  • 1 cup split peas, rinsed and sorted
  • 1/4 of a purple onion, diced
  • 1 cup of chopped mushrooms
  • 2 cups of hot veggie broth
  • 1 cup of hot water (can use broth instead but I ran out)
  • 1 tbsp extra virgin olive oil
  • 1 tsp rosemary
  • 1/2 tsp garlic powder
  • 2 tsp nutritional yeast
  • salt and pepper to taste

Heat olive oil in a large pot. Add onions and saute until translucent on medium low heat for about four minutes. Add mushrooms and cook for two to four more minutes, until mushrooms look wilted. Add broth and water to the pot, followed by split peas. Add seasonings except for salt and pepper. Stir ingredients then simmer mixture with lid tilted on the pot for about 30-35 minutes.
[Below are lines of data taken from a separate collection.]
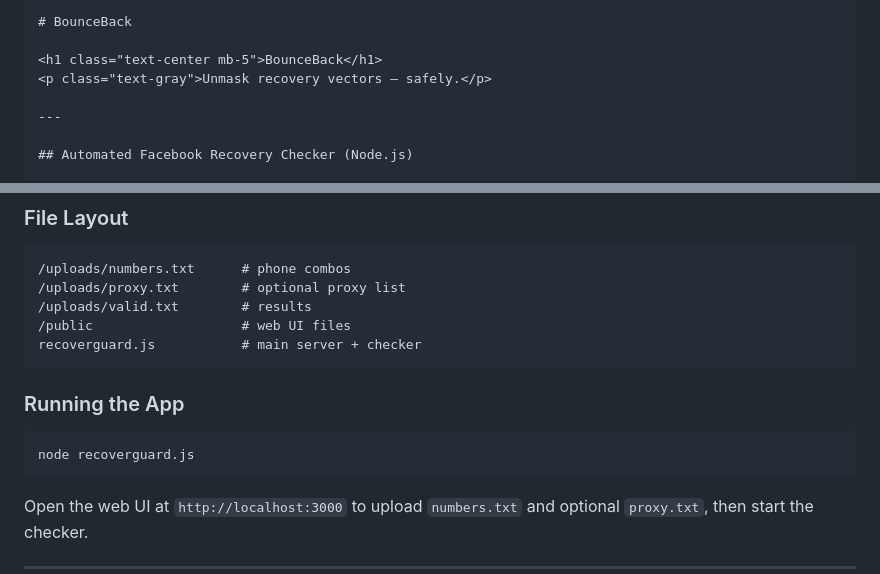
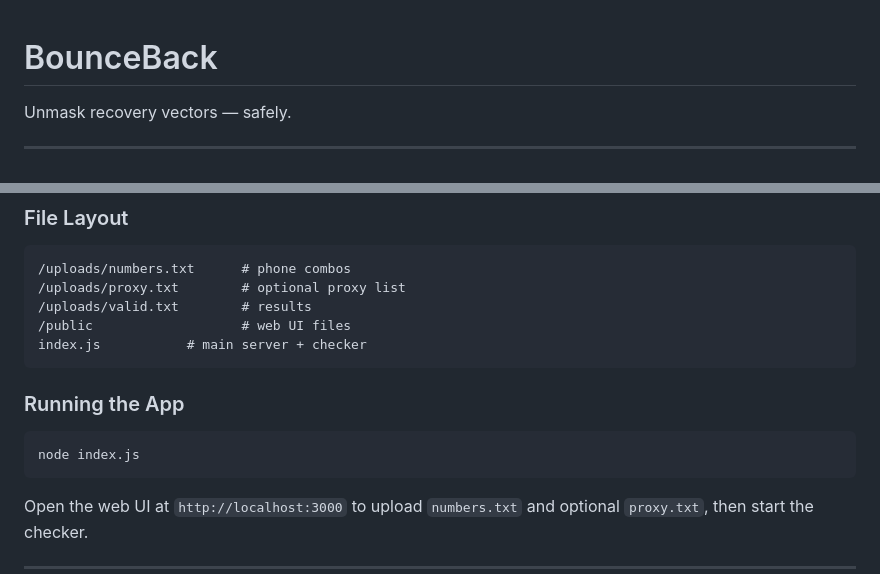
Before and after one commit to MuntasirArafat/BounceBack, a Markdown page: README.md, 2 parts joined by grey strips. Drawn GitHub-style.

`````diff
--- a/README.md
+++ b/README.md
@@ -1,6 +1,3 @@
-````markdown
-# BounceBack
-
 <h1 class="text-center mb-5">BounceBack</h1>
 <p class="text-gray">Unmask recovery vectors — safely.</p>
 
@@ -47,13 +44,13 @@ npm install
 /uploads/proxy.txt        # optional proxy list
 /uploads/valid.txt        # results
 /public                   # web UI files
-recoverguard.js           # main server + checker
+index.js           # main server + checker
 ```
 
 ### Running the App
 
 ```bash
-node recoverguard.js
+node index.js
 ```
 
 Open the web UI at `http://localhost:3000` to upload `numbers.txt` and optional `proxy.txt`, then start the checker.
`````
Also changed, not shown: other parts of README.md (+0 -3 lines).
Once peas are soft, transfer about 3/4 of the mixture to a high-speed blender and blend until smooth, however a few chunks are okay. (I like it chunky.) Return blended soup back to pot and stir with reserved broth. (I like to leave a little of the broth in the pot, so that when I put the blended mixture back in, it’s not too thick.) If it is too thick, you can always thin it out with a little broth or water (adding a little at a time to get desired consistency). Add salt and pepper to taste, then stir and serve.


So I love, love this soup. It is super filling on its own, or would go great with some fresh bread or salad. I find this tastes better the next day once the flavors have time to meld. It’s definitely one to keep in your dinner rotation.

Let me know what you think,

xo